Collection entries

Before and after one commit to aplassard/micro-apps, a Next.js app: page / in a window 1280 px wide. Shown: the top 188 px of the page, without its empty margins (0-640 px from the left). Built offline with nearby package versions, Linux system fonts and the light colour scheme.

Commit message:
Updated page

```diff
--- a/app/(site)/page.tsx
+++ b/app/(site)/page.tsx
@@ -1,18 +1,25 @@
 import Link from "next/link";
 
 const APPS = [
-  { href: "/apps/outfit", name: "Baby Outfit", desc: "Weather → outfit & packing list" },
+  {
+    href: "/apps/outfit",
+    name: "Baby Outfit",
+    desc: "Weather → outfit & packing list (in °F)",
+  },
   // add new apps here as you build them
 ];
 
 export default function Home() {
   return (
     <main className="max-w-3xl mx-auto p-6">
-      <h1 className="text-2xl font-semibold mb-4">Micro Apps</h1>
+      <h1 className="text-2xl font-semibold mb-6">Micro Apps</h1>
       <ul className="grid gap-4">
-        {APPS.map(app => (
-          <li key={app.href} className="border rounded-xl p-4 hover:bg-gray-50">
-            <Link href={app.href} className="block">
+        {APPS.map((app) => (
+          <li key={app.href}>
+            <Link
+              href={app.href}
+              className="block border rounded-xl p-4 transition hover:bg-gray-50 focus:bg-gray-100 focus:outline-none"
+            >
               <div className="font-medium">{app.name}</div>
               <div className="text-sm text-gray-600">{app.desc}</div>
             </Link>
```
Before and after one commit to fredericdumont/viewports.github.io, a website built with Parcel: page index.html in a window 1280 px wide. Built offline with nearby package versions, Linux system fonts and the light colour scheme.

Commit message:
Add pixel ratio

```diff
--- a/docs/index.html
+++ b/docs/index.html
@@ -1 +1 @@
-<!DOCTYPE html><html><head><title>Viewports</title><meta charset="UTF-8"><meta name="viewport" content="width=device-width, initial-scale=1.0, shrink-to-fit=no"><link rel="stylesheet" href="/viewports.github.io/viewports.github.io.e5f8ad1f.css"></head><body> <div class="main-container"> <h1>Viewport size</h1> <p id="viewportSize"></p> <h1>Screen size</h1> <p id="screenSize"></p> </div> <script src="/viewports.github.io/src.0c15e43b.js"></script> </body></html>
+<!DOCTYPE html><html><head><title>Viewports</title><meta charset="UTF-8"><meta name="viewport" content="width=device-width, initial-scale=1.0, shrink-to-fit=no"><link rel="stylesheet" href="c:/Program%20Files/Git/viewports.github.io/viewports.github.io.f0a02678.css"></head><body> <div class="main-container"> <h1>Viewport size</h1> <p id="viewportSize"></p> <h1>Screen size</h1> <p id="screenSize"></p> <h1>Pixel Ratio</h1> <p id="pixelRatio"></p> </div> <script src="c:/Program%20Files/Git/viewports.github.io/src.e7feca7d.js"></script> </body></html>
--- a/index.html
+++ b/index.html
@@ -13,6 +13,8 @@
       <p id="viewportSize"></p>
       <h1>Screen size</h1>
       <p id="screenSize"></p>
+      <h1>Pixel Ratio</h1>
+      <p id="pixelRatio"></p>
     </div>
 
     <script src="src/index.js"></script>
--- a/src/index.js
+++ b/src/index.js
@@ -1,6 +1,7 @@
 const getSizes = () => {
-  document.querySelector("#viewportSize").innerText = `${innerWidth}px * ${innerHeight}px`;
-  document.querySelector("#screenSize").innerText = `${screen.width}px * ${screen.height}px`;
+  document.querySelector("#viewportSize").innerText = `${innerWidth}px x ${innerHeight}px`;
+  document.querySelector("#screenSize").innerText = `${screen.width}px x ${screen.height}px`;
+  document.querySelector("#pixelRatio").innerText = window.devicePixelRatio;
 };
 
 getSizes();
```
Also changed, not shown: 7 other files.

## Instructions for the task
From the records above, pull out each line that has "pixelRatio".

## Task result
+<!DOCTYPE html><html><head><title>Viewports</title><meta charset="UTF-8"><meta name="viewport" content="width=device-width, initial-scale=1.0, shrink-to-fit=no"><link rel="stylesheet" href="c:/Program%20Files/Git/viewports.github.io/viewports.github.io.f0a02678.css"></head><body> <div class="main-container"> <h1>Viewport size</h1> <p id="viewportSize"></p> <h1>Screen size</h1> <p id="screenSize"></p> <h1>Pixel Ratio</h1> <p id="pixelRatio"></p> </div> <script src="c:/Program%20Files/Git/viewports.github.io/src.e7feca7d.js"></script> </body></html>
+      <p id="pixelRatio"></p>
+  document.querySelector("#pixelRatio").innerText = window.devicePixelRatio;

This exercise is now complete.